## [What is being asked]
Each record that follows should be repeated exactly, with no pictures carried over.

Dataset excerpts
━━━━━━━━━━━━━━━━
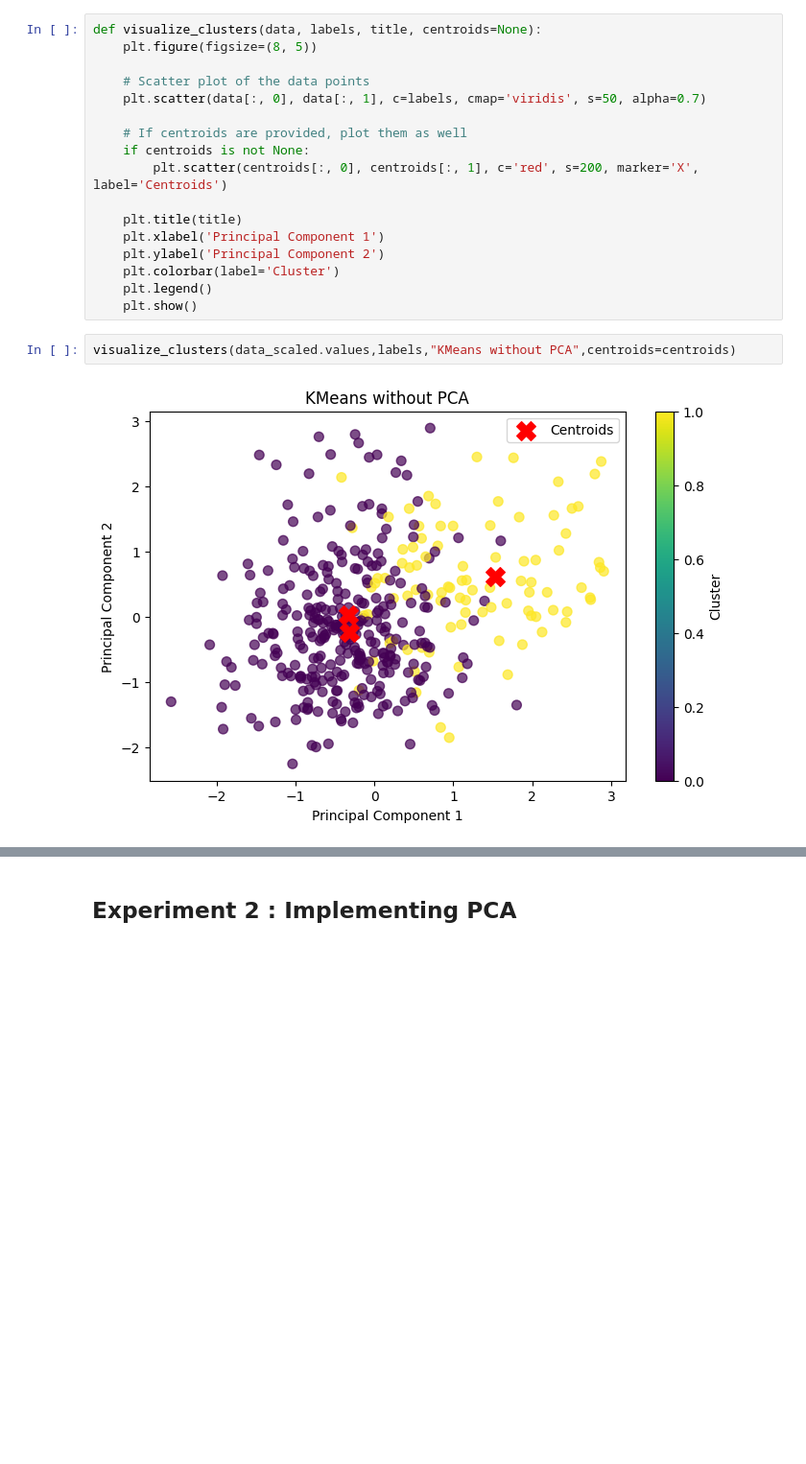
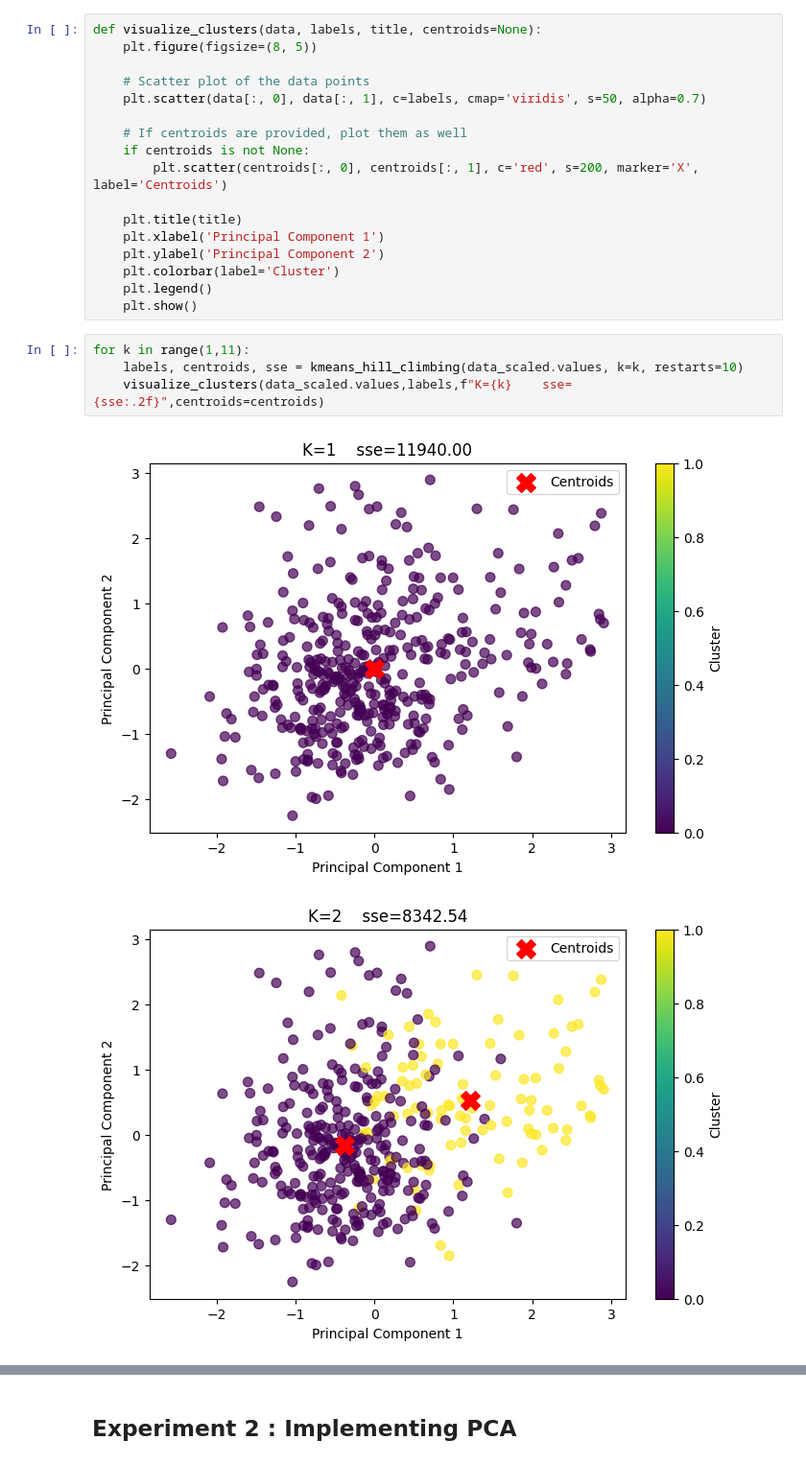
Before and after one commit to perfectdude719/machine_learning, a Jupyter notebook: assignment4/Notebook.ipynb, the cells around one changed output, grey strips where cells are left out. Shown at 96% size. Saved outputs shown, nothing was run; the diff lists cells and outputs as text; blank space fills up the shorter version.

```diff
--- a/assignment4/Notebook.ipynb
+++ b/assignment4/Notebook.ipynb
@@ -219,7 +263,10 @@ def visualize_clusters(data, labels, title, centroids=None):
     plt.colorbar(label='Cluster')
     plt.legend()
     plt.show()
-# %%
-visualize_clusters(data_scaled.values,labels,"KMeans without PCA",centroids=centroids)
-# %% [output]
-[figure, removed]
+# %%
+for k in range(1,11):
+    labels, centroids, sse = kmeans_hill_climbing(data_scaled.values, k=k, restarts=10)
+    visualize_clusters(data_scaled.values,labels,f"K={k}    sse={sse:.2f}",centroids=centroids)
+# %% [output]
+[figure, added]
+[figure, added]
```
Also changed, not shown: parts of 24 cells of this notebook.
━━━━━━━━━━━━━━━━
## [Finished exercise]
Before and after one commit to perfectdude719/machine_learning, a Jupyter notebook: assignment4/Notebook.ipynb, the cells around one changed output, grey strips where cells are left out. Shown at 96% size. Saved outputs shown, nothing was run; the diff lists cells and outputs as text; blank space fills up the shorter version.

```diff
--- a/assignment4/Notebook.ipynb
+++ b/assignment4/Notebook.ipynb
@@ -219,7 +263,10 @@ def visualize_clusters(data, labels, title, centroids=None):
     plt.colorbar(label='Cluster')
     plt.legend()
     plt.show()
-# %%
-visualize_clusters(data_scaled.values,labels,"KMeans without PCA",centroids=centroids)
-# %% [output]
-[figure, removed]
+# %%
+for k in range(1,11):
+    labels, centroids, sse = kmeans_hill_climbing(data_scaled.values, k=k, restarts=10)
+    visualize_clusters(data_scaled.values,labels,f"K={k}    sse={sse:.2f}",centroids=centroids)
+# %% [output]
+[figure, added]
+[figure, added]
```
Also changed, not shown: parts of 24 cells of this notebook.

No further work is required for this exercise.